Winter squash equivalents
1 pound peeled, cubed squash = 3¼ cups
Fall is upon us — and so are the winter squash! These versatile beauties are incomparable in taste, texture, variety and culinary uses.
Winter squash have been grown in the Americas by Native Americans for about 10,000 years as part of a staple diet of beans, corn and squash that could be grown together, providing a nutritious food source throughout the winter. It was introduced by Columbus to Europe, where it became popular throughout the Mediterranean basin.
All varieties of winter squash are low in calories and high in nutrients.
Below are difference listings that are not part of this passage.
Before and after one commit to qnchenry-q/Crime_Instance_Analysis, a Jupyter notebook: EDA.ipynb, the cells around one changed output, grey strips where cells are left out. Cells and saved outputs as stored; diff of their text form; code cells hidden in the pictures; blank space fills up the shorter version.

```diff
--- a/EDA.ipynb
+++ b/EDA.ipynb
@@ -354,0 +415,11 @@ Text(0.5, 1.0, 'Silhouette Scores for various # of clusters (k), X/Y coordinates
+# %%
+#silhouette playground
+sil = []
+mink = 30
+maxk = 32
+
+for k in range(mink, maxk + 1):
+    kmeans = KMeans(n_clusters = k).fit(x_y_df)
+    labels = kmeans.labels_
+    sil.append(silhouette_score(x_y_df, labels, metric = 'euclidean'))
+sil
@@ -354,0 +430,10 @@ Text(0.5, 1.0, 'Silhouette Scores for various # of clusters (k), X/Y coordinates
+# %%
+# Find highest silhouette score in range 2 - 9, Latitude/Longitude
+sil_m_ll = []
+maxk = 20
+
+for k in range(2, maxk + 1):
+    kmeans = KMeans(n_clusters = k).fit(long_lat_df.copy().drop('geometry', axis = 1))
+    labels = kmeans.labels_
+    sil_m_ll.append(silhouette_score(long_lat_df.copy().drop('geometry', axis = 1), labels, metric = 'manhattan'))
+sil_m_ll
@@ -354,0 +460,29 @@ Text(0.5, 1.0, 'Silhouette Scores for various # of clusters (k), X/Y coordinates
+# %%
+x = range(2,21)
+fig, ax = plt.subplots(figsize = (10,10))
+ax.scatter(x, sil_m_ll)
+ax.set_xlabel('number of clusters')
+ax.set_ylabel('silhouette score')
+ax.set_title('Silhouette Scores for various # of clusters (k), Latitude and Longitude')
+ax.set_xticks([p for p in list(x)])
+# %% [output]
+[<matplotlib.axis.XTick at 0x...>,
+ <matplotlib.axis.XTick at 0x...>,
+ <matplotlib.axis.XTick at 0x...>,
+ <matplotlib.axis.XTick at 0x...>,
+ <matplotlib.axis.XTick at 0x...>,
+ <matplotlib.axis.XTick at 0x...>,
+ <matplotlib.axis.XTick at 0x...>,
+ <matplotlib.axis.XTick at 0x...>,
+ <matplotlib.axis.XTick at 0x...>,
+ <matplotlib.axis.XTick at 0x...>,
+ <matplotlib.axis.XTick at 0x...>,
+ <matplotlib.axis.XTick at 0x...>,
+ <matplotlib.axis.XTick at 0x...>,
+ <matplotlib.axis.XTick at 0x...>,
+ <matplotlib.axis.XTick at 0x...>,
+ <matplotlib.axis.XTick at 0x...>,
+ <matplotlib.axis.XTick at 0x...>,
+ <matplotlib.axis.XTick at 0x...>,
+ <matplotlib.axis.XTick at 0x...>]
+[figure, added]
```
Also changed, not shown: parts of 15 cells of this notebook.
One cup of cubed squash averages only 30 calories and is an excellent source of dietary fiber, vitamins A, B’s and C, folate, iron, potassium, omega-3 fatty acids and antioxidants.
Winter squash is an annual fruit that represents several squash species. At the farmers market you’ll find the common winter squash varieties that everyone knows: butternut, acorn, delicata, spaghetti squash and sugar pumpkins, along with more unusual varieties including ambercup, autumn Cup, banana, buttercup, carnival, fairytale pumpkin, gold nugget, hubbard, kobocha, sweet dumpling and turban. With the exception of delicata and spaghetti, all of these squashes are interchangeable in recipes. They are delicious roasted or sauteed and in soups, stir-frys, curries, sauces, biscuits, bread and in desserts such as cakes, cookies, puddings and pies. The uses for winter squash are virtually endless. Just use your imagination!
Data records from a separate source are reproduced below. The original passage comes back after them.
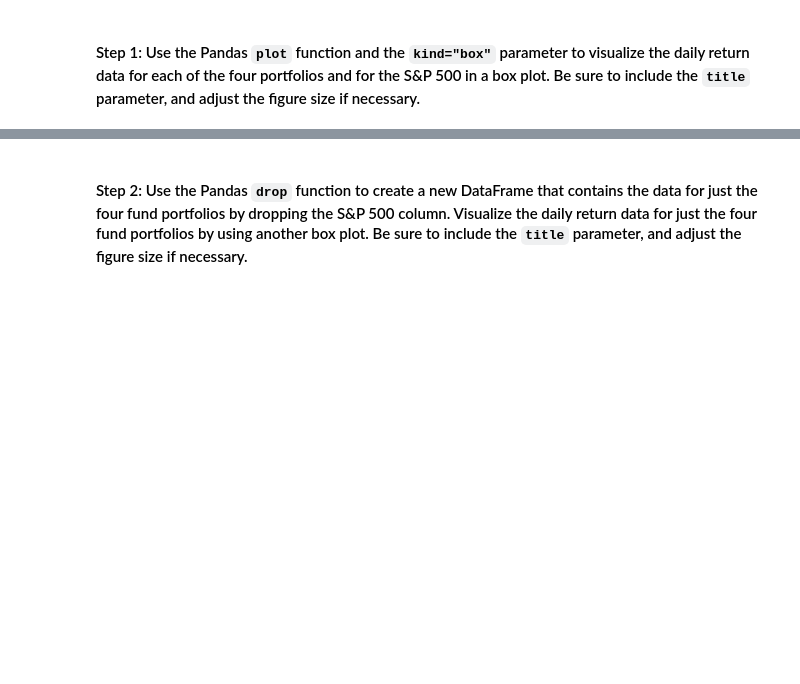
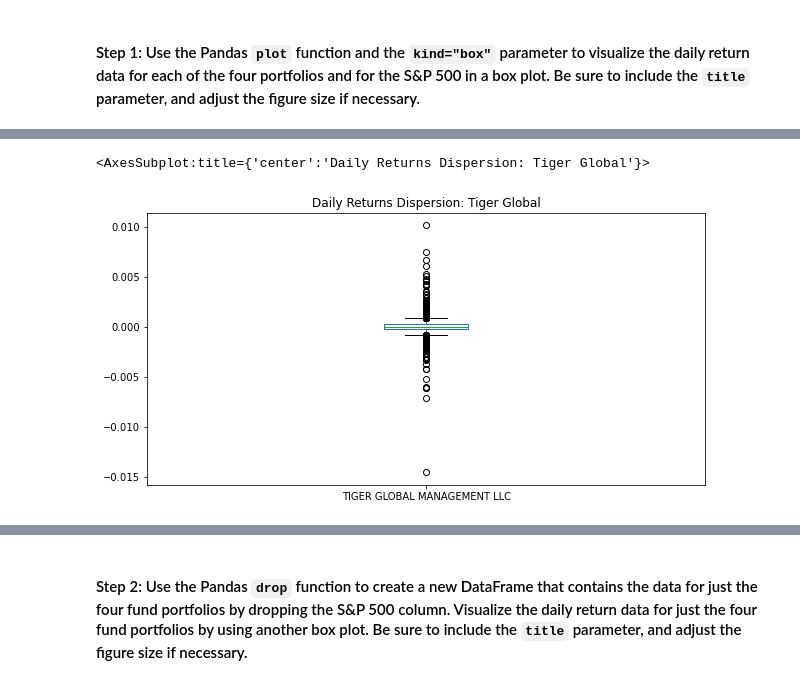
Before and after one commit to AquibaB/Analysis-investment-portfolio, a Jupyter notebook: risk_return_analysis.ipynb, the cells around one changed output, grey strips where cells are left out. Saved outputs shown, nothing was run; the diff lists cells and outputs as text; code cells hidden in the pictures; blank space fills up the shorter version.

```diff
--- a/risk_return_analysis.ipynb
+++ b/risk_return_analysis.ipynb
@@ -205,0 +215,6 @@ Analyze the volatility of each of the four fund portfolios and of the S&P 500 In
+# %%
+# Tiger Global daily returns dispersion
+daily_returns["TIGER GLOBAL MANAGEMENT LLC"].plot(kind='box', figsize=(10,5), title='Daily Returns Dispersion: Tiger Global')
+# %% [output]
+<AxesSubplot:title={'center':'Daily Returns Dispersion: Tiger Global'}>
+[figure, added]
```
Also changed, not shown: parts of 4 cells of this notebook.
Winter squash is harvested in the mature stage when the fruits have turned a deep, solid color, the seeds have matured fully and the skin is hard. The perfect squash of all varieties feels heavy for its size, has firm skin, and is free from soft spots and cracks. Most winter squash are harvested in September or October and can be stored for use during the winter, depending upon the variety, up to six months.
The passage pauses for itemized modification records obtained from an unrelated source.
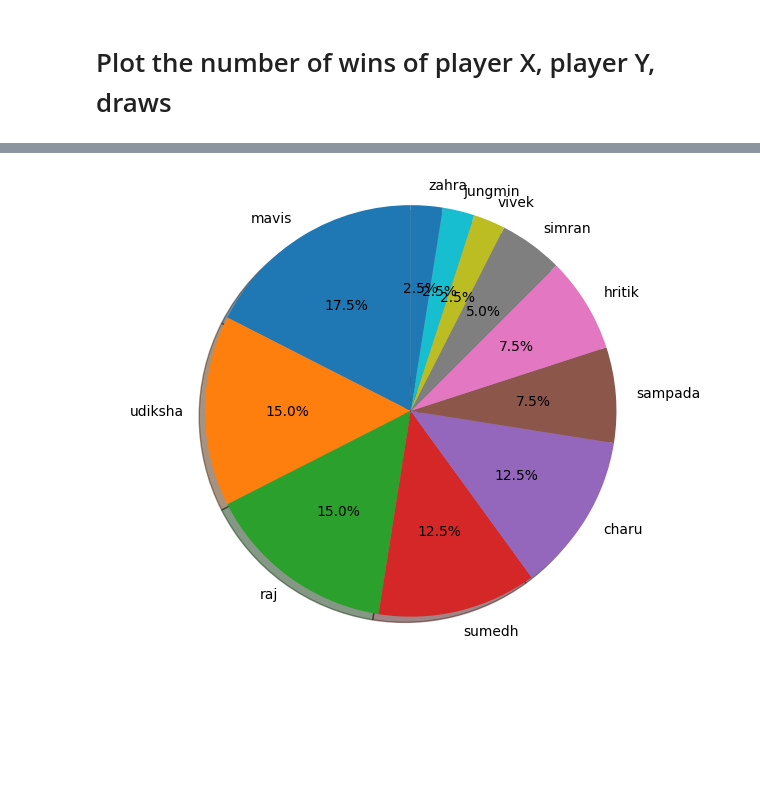
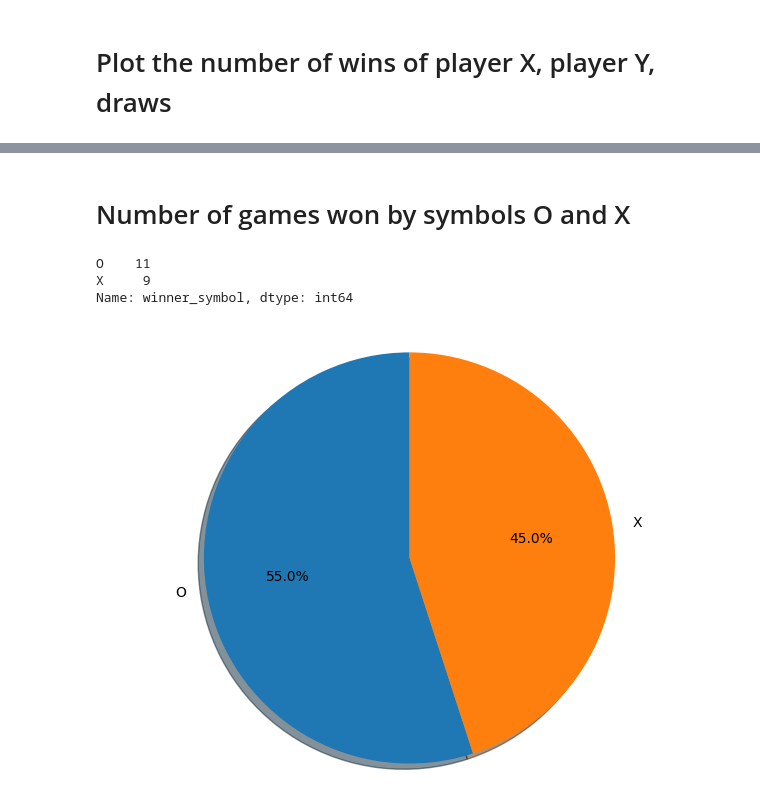
Before and after one commit to simran2195/week8hw, a Jupyter notebook: week8_database_implementation.ipynb, the cells around one changed output, grey strips where cells are left out. Cells and saved outputs as stored; diff of their text form; code cells hidden in the pictures; blank space fills up the shorter version.

```diff
--- a/week8_database_implementation.ipynb
+++ b/week8_database_implementation.ipynb
@@ -39,3 +41,8 @@ game_data
+# %%
+
+game_data['Player 1'] = game_data['Player 1'].str.capitalize()
+game_data['Player 2'] = game_data['Player 1'].str.capitalize()
+game_data['winner'] = game_data['winner'].str.capitalize()
 # %%
 print("Total historic games = ", len(game_data))
 total_games = len(game_data)
@@ -94,14 +112,25 @@ Index(['mavis', 'udiksha', 'raj', 'sumedh', 'charu', 'sampada', 'hritik',
+# %% [markdown]
+# Number of games won by symbols O and X
+# %%
+winner_symbols_stats = game_data['winner_symbol'].value_counts()
+# %%
+winner_symbols_stats
+# %% [output]
+O    11
+X     9
+Name: winner_symbol, dtype: int64
 # %%
+
 # Pie chart
-labels = game_stats.index
-sizes = game_stats
+labels = winner_symbols_stats.index
+sizes = winner_symbols_stats
 # only "explode" the 2nd slice (i.e. 'Hogs')
 fig1, ax1 = plt.subplots()
 ax1.pie(sizes, labels=labels, autopct='%1.1f%%',
         shadow=True, startangle=90)
 # Equal aspect ratio ensures that pie is drawn as a circle
 ax1.axis('equal')
 plt.tight_layout()
 plt.show()
 # %% [output]
-[figure, old version]
+[figure, new version]
```
Also changed, not shown: parts of 10 cells of this notebook, 2 other files.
To store squash, choose a cool pantry, garage or basement that stays in the 50s. Leave space between them as they can rot at a point of contact. Leave some of the stem on and check often; use bruised squash quickly. For long term storage cured squash is best. Most grocery store squash is cured, but check when buying at a farmers market.
Curing is easily done by sitting the squash in the sun for seven to 10 days right after the squash has been picked.
Winter squash is generally cooked before eaten but it also makes a sweet, crunchy raw snack. Most varieties are completely edible including the skin — although it’s commonly not eaten. The mature seeds of winter squash can be roasted, just like pumpkin seeds, and eaten for an amazingly easy, delightful snack.
Winter squash can also be canned, frozen or dehydrated. Freezing is the easiest way to preserve winter squash and the only safe way to preserve mashed squash.
Because it is a low-acid food, canning winter squash requires the use of a pressure canner. However, pressure canning methods based on the most current food safety research are provided only for cubed winter squash. It is easy enough to simply puree winter squash for pie or other recipes when it is removed from the jar.
For additional Winter Squash recipes and serving suggestions, check out Chef Scotty’s Market Fresh Recipes at http://ext100.wsu.edu/clark/?p=8163.
Vicki Ivy is a Clark County WSU Extension Master Food Preserver. For additional recipes, food preservation and food safety information visit http://ext100.wsu.edu/clark/?p=1134. Have questions? Call MFP Helpline: 360-397-6060 ext. 5366, or join Facebook Discussion Group “WSU Home Food Preservers – Clark County.”